Friday, July 13, 2012

Sinning... for the sake of heaven?

Rabbi Chaim of Brisk once said about zealousness: Both a housewife and a cat want to destroy mice. The sole difference lies in their attitudes. The housewife really wants to be rid of them. The cat, however, wants the mice to be there to attack them.
 Pinchas acted zealously in this week's Torah portion to stop a public display of immorality.
When Pinchas killed Zimri and Kosbi, a tremendous controversy erupted among the people as to whether his actions were correct or murderous. This week's parsha begins with G-d "testifying" to the correctness of what Pinchas did. First, because of what Pinchas did, he stemmed the plague that had broken out and was killing multitudes.  Second, the Torah repeatedly identifies Pinchas as the grandson of Aharon HaKohen.
 From Law and Order and NYPD, to CSI and NCIS, the people of our generation can indefinitely figure out a way to commit murder without getting caught. The story of Pinchas’ crime would have made a great episode. He could’ve gotten away with it. But he didn’t. He openly confessed. Why did he do it? And why did he admit it?
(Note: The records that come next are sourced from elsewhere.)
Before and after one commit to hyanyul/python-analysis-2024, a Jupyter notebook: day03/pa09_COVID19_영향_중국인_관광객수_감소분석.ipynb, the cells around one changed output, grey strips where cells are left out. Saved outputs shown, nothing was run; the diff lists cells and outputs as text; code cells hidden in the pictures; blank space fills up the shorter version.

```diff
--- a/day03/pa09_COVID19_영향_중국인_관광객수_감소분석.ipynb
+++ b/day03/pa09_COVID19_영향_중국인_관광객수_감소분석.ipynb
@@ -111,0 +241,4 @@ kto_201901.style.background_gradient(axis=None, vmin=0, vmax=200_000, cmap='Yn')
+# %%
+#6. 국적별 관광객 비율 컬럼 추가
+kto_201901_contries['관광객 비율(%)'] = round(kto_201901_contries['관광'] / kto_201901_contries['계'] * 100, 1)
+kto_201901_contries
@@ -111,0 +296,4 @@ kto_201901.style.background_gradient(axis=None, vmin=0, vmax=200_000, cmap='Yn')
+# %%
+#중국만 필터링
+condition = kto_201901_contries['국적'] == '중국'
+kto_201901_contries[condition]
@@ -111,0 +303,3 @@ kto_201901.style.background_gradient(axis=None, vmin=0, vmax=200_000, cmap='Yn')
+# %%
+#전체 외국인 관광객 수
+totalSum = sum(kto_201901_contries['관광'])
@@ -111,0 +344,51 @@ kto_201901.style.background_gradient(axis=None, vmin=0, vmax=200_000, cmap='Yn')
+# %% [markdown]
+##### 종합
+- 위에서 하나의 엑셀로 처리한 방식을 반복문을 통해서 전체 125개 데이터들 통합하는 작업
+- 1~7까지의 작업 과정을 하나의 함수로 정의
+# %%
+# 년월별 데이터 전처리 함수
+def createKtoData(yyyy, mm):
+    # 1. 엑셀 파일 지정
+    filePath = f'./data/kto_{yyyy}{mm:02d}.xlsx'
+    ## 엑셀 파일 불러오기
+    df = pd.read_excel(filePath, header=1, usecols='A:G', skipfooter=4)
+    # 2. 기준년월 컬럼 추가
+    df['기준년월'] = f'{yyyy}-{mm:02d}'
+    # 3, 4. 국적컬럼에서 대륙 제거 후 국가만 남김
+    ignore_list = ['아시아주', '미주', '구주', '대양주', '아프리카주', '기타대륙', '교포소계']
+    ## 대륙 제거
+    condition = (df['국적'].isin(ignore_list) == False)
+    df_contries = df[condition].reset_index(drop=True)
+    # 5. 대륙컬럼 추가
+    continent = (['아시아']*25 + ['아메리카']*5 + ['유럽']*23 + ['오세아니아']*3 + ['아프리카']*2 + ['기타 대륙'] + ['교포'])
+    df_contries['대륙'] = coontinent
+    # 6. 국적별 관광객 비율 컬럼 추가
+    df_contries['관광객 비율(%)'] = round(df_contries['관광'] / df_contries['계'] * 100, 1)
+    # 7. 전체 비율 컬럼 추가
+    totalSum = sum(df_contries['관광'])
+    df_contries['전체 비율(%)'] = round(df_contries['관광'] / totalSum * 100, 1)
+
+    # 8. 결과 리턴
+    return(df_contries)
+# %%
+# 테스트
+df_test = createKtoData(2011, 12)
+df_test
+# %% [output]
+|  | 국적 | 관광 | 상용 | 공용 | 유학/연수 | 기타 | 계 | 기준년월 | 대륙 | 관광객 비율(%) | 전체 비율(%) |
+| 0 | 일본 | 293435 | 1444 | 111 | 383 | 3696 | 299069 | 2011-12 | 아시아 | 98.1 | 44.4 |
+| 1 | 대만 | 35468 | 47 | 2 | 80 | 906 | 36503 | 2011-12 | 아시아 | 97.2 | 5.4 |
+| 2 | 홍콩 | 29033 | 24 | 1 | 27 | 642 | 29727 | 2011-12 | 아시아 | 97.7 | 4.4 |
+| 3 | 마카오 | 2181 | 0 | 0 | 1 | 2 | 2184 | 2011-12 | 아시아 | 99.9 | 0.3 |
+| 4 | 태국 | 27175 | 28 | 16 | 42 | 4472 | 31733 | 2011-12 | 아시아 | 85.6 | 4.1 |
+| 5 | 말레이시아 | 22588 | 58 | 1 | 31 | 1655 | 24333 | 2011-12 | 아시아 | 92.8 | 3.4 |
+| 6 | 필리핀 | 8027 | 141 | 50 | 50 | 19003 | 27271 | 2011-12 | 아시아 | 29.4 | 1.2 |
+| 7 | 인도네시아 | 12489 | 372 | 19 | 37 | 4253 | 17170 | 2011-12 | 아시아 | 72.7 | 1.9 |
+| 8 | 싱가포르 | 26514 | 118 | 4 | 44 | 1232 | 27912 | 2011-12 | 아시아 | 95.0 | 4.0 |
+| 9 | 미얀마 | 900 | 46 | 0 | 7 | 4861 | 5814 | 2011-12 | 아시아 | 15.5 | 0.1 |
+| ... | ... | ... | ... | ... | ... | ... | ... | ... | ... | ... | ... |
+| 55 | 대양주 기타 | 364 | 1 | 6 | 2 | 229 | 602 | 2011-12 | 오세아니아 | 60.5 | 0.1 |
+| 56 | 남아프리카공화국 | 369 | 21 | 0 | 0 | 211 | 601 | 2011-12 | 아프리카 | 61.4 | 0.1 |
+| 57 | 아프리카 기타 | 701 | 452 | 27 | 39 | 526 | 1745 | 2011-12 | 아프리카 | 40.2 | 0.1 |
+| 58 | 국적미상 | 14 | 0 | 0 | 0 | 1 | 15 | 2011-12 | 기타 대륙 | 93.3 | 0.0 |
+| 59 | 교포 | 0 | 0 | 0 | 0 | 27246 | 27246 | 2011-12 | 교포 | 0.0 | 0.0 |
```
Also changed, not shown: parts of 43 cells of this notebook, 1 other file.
The motives of the zealot who takes unilateral action are extremely important, for his very qualifications as a zealot hinge upon the question of what, exactly, prompted him to do what he did. Is he truly motivated to "still G-d's wrath", or has he found a holy outlet for his individual aggression? Is his act truly an act of peace, driven by the desire to reconcile an errant people with their G-d, or is it an act of violence, made kosher by the assumption of the label "zealot"?
And this leads us to the concept of Aveira Lishma. A sin in the name of heaven. 
This concept is more than just doing an immoral act with proper motive. It's not just about breaking the speed limit to rush someone to the emergency room. It's a whole lot more.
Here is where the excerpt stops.